Fatimah’s father, Sa‘d al-Khayr, was himself a scholar. One of his eminent students, al-Samni (author of al-Ansab), describes him as mubaddith, faqih, and righteous. He travelled from his home city of Valencia, at the western end of the Islamic world, all the way to China. The reason for his migration is not given. It is most probable that as Muslim power in Spain waned further, Christian rulers were emboldened to make life for their Muslim subjects increasingly intolerable and for learned, pious Muslims impossible. Al-Sam’ani’ says that Sa‘d al-Khayr faced much hardship, crossed many seas and, through trade, attained considerable wealth. He studied with many teachers in Baghdad, Isfahan, Hamadan and other places. He had several daughters (then, much later, a son) and was most particular about their attending hadith classes, travelling with them extensively and repeatedly to different teachers. He also taught them himself.

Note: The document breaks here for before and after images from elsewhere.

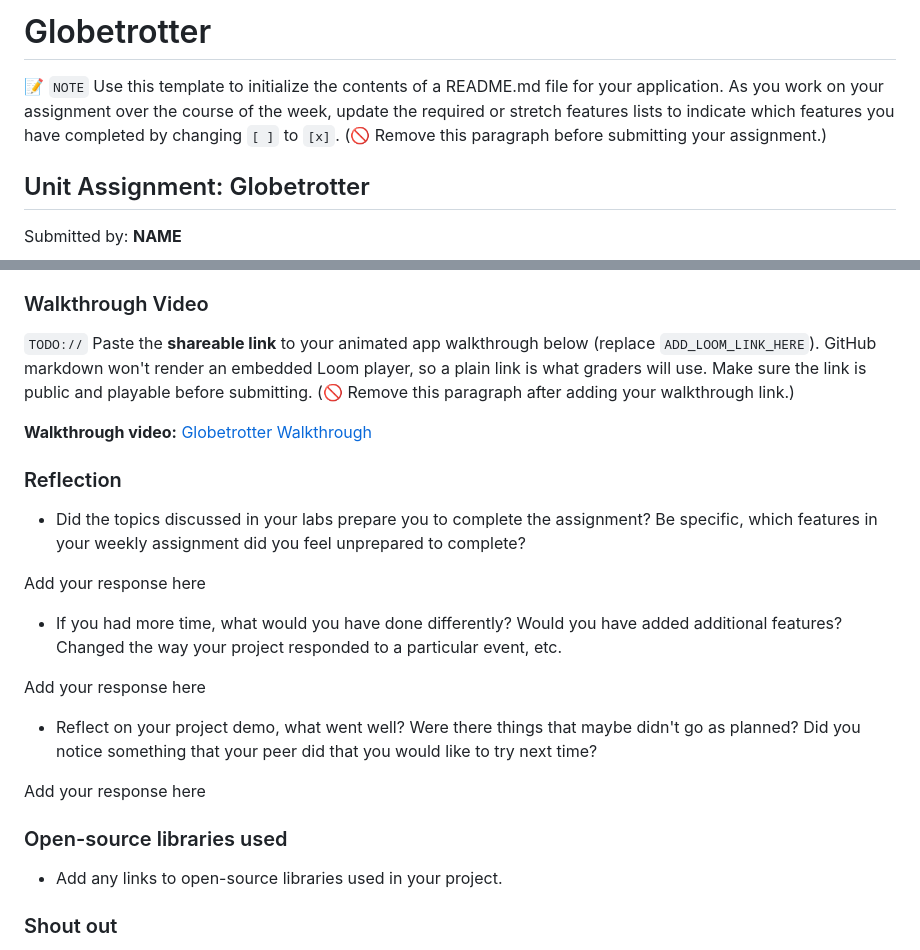
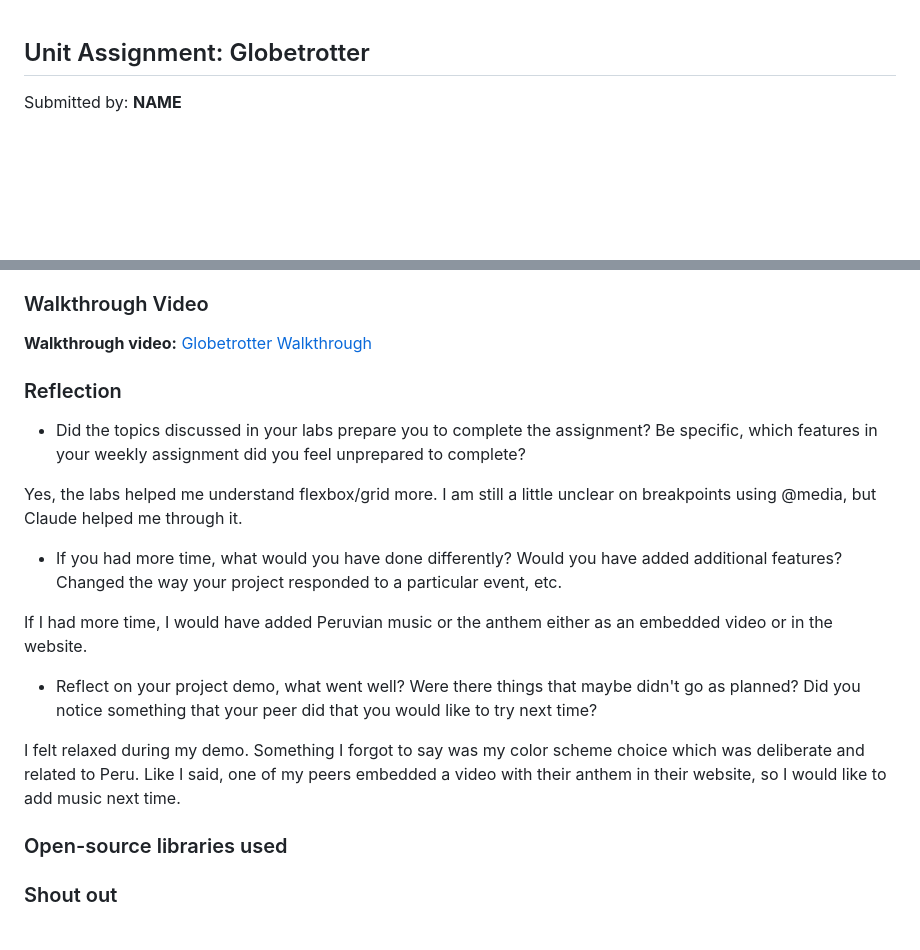
Before and after one commit to bracu40/Globetrotter, a Markdown page: README.md, 2 parts joined by grey strips. Rendered like a GitHub page; blank space fills up the shorter version.

Commit message:
Update README with personal reflections and video link
Removed placeholder text and added personal reflections and a walkthrough video link.

```diff
--- a/README.md
+++ b/README.md
@@ -1,7 +1,3 @@
-# Globetrotter
-
-📝 `NOTE` Use this template to initialize the contents of a README.md file for your application. As you work on your assignment over the course of the week, update the required or stretch features lists to indicate which features you have completed by changing `[ ]` to `[x]`. (🚫 Remove this paragraph before submitting your assignment.)
-
 ## Unit Assignment: Globetrotter
 
 Submitted by: **NAME**
@@ -87,27 +83,23 @@ Deployed Application (optional): [Globetrotter Deployed Site](ADD_LINK_HERE)
 
 ### Walkthrough Video
 
-`TODO://` Paste the **shareable link** to your animated app walkthrough below (replace `ADD_LOOM_LINK_HERE`). GitHub markdown won't render an embedded Loom player, so a plain link is what graders will use. Make sure the link is public and playable before submitting. (🚫 Remove this paragraph after adding your walkthrough link.)
-
-**Walkthrough video:** [Globetrotter Walkthrough](ADD_LOOM_LINK_HERE)
+**Walkthrough video:** [Globetrotter Walkthrough](https://www.loom.com/share/1c80883dca6a406d977dac09e185f6fd)
 
 ### Reflection
 
 * Did the topics discussed in your labs prepare you to complete the assignment? Be specific, which features in your weekly assignment did you feel unprepared to complete?
 
-Add your response here
+Yes, the labs helped me understand flexbox/grid more. I am still a little unclear on breakpoints using @media, but Claude helped me through it.
 
 * If you had more time, what would you have done differently? Would you have added additional features? Changed the way your project responded to a particular event, etc.
 
-Add your response here
+If I had more time, I would have added Peruvian music or the anthem either as an embedded video or in the website.
 
 * Reflect on your project demo, what went well? Were there things that maybe didn't go as planned? Did you notice something that your peer did that you would like to try next time?
 
-Add your response here
+I felt relaxed during my demo. Something I forgot to say was my color scheme choice which was deliberate and related to Peru. Like I said, one of my peers embedded a video with their anthem in their website, so I would like to add music next time.
 
 ### Open-source libraries used
-
-- Add any links to open-source libraries used in your project.
 
 ### Shout out
 
```
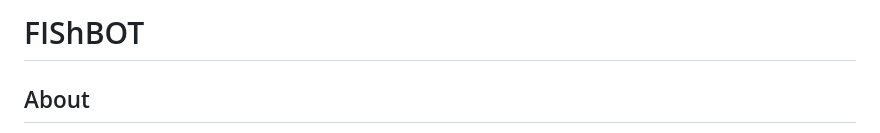
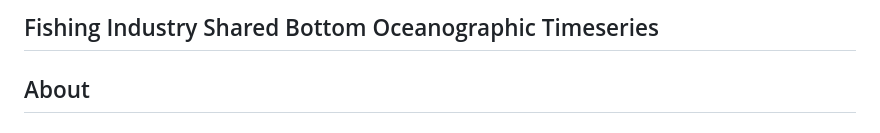
Before and after one commit to CommercialFisheriesResearchFoundation/fishbot, a Markdown page: README.md, the part around the change. GitHub-like rendering.

Commit message:
spell out repo name

```diff
--- a/README.md
+++ b/README.md
@@ -1,4 +1,4 @@
-# FIShBOT
+## Fishing Industry Shared Bottom Oceanographic Timeseries
 
 ## About
 FIShBOT is a python program deployed as a docker container on AWS lambda. The program is configured to run daily and synchronize multiple data sources and add them to the fishbot_realtime dataset dynamically.
```
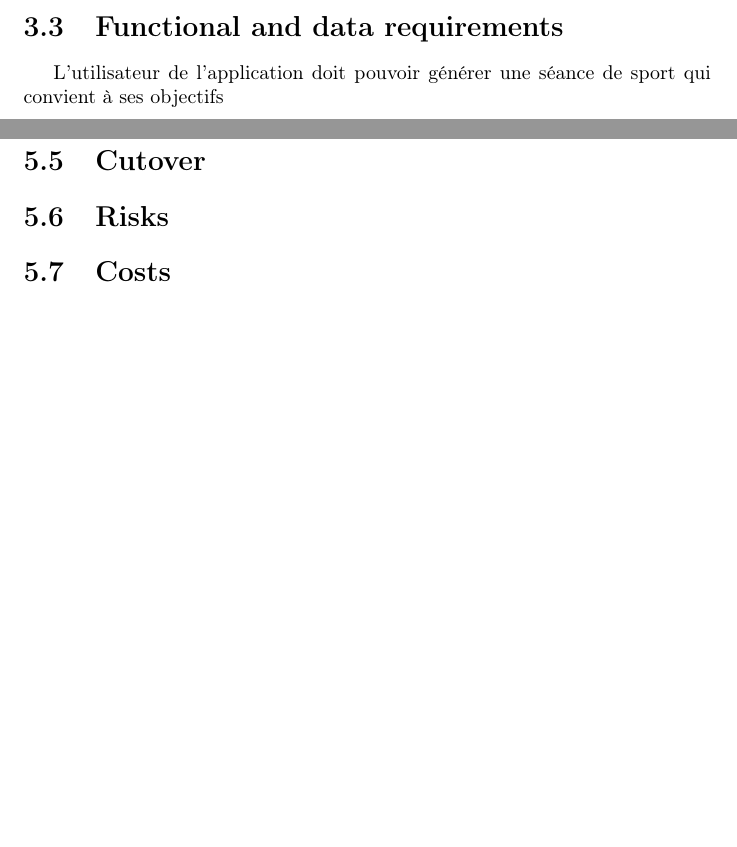
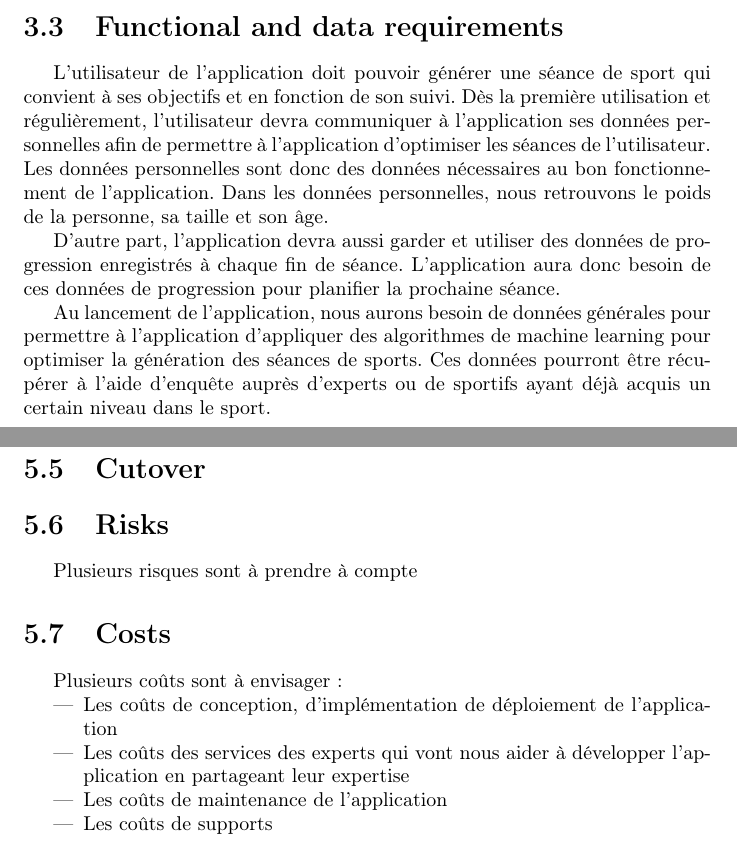
Before and after one commit to veggermo/ReCharge, a LaTeX document (CahierCharge.tex): two parts of pages 4 and 6 of 6 before the commit and two parts of pages 4 and 6 of 7 after it, joined at a grey line, cut so that both start at the same text, the shorter picture padded with empty space. Compiled offline with pdfLaTeX; the source files are stored in an older character set and shown here as Unicode.

Commit message:
update 01/05

```diff
--- a/CahierCharge.tex
+++ b/CahierCharge.tex
@@ -44,7 +44,11 @@ L'application est destiné à toute personne voulant débuter dans un sport sans
 
 \section{Functional and data requirements}
 
-L'utilisateur de l'application doit pouvoir générer une séance de sport qui convient à ses objectifs
+L'utilisateur de l'application doit pouvoir générer une séance de sport qui convient à ses objectifs et en fonction de son suivi. Dès la première utilisation et régulièrement, l'utilisateur devra communiquer à l'application ses données personnelles afin de permettre à l'application d'optimiser les séances de l'utilisateur. Les données personnelles sont donc des données nécessaires au bon fonctionnement de l'application. Dans les données personnelles, nous retrouvons le poids de la personne, sa taille et son âge.
+
+D'autre part, l'application devra aussi garder et utiliser des données de progression enregistrés à chaque fin de séance. L'application aura donc besoin de ces données de progression pour planifier la prochaine séance.
+
+Au lancement de l'application, nous aurons besoin de données générales pour permettre à l'application d'appliquer des algorithmes de machine learning pour optimiser la génération des séances de sports. Ces données pourront être récupérer à l'aide d'enquête auprès d'experts ou de sportifs ayant déjà acquis un certain niveau dans le sport.
 
 \chapter{Non-functional requirements}
 
@@ -78,9 +82,23 @@ L'utilisateur de l'application doit pouvoir générer une séance de sport qui c
 
 \section{Risks}
 
+Plusieurs risques sont à prendre à compte
+
 \section{Costs}
 
+Plusieurs coûts sont à envisager :
 
+\begin{itemize}
+
+\item Les coûts de conception, d'implémentation de déploiement de l'application
+
+\item Les coûts des services des experts qui vont nous aider à développer l'application en partageant leur expertise
+
+\item Les coûts de maintenance de l'application
+
+\item Les coûts de supports
+
+\end{itemize}
 
 \section{User documentation and training}
 
```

Fatimah’s year of birth is given as 525; 522 is more likely. The place is given only as ‘in China’, ie. east of Kashghar. She began very young: a sama‘ records her hearing al-Daraqutni’s K. al-Du‘afa al-matrukin in Dhu l-Qa‘dah 529; a sama‘ at the end of a copy of al-Khatib al-Baghdadi’s al-Jami‘ al-akhlaq al-rawi wa adab al-sami records her hearing it in Rabi‘ al-Awwal and Rabi‘ al-Akhir 529. Al-Mundhiri notes that Sa‘d al-Khayr took her several times to the same teachers to consolidate her knowledge.
In Isfahan she studied with Fatimah al-Jazdaniyyah, main narrator in her time of the compilations of al-Tabarani. Fatimah Sa‘d al-Khayr heard from her all of Mu’jam al-kabir (printed now in 37 volumes) and Mu’jam al-saghir (2. volumes).
In Baghdad, where it appears she was settled for a me, among her principal teachers were Abu l-Qasim Hibatullah ibn Muhammad ibn Husayn, main narrator of Ibn Hanbal’s Musnad, Abu l-Qasim Zahir ibn Tahir al-Shahhami, Aba Ghalib Ahmad ibn al-Hasan ibn al-Banna, and others travelling to the capital. The list of the books she mastered would be long indeed. After marriage, she moved with her husband to Damascus and from there to Cairo. Much of her teaching career was based in those two cities, and many scholars travelled there expressly to study with her.
Fatimah married Zayn al-Din Abu l-Hasan ‘Ali Ibrahim ibn Naja, one of her father’s students who clearly impressed. He was born in Damascus in 508, and described as pious, noble, high-minded, of praiseworthy character, exceptionally eloquent. He was called al-Wa’iz for his fame as a preacher, and al-Ra’is for the social standing he enjoyed through relations with the Ayyubid court: he served as secretary for Nur al-Din. The historian Abu Shama records that he was held in high esteem by both Salah al-Din al-Ayyubi (famous for recovering Jerusalem) and his successor. Yet, despite the great wealth that had come to him, al-Dhahabi reports that Ibn Naja, died so poor that his friends paid for his shroud. There is no account of how he unburdened himself of so vast a fortune. Perhaps he was very generous in giving it away and successfully concealed the fact. He died in 599, a year before Fatimah.
Al-Dhahabi says: ‘She saw much honour and wealth.’ Yet, neither father, nor husband, nor Fatimah herself appear to have been distracted by that wealth into any indiscipline or indolence. To the end of her life, she remained active in diffusing her vast body of knowledge. Muhammad ibn Isma‘il, later famed as Khatib Marda, carried to his home city her teaching of Musnad Abu Ya’la, Hadith al-Khiragi, Ziyadat Amali Imam Malik, and other works. Isma’il ibn ‘Azzun read with her al-Tabarani’s Mu’jam al-kabir, as did Diya’ al-Din al-Maqdisi, who carried it to Damascus. ‘Abdullah ibn ‘Abd al-Wahid ibn ‘Allaq studied with her Hadith al-Quduri, Fawa’id Abu Nasr, and Juz’ al-Ghitrifi. His home-city was in Egypt. Her knowledge of hadith passed to Tinnis in Egypt through Abu l-Qasim ibn Husayn al-Qurashi al-Tinnisi to Hamadan through the jurist Abu Muhammad Ishaq ibn Muhammad al-Hamadani; through Abu l-Hasan ibn al-Qasim al-Jiti to Jit (near Nablus). It is not practical to try to list here all her students or all the places they came from and returned to with her teaching. The entry for Fatimah bint Sa‘d al-Khayr in the Dictionary that I have compiled of the Muhaddithat rans to 20 pages.
She died in Cairo in the year 600, at the age of 78. She was buried below the mountain called Muqattam.
Source: Mohammad Akram Nadwi, Al-Muhaddithat: The Women Scholars in Islam, pp. 93-96.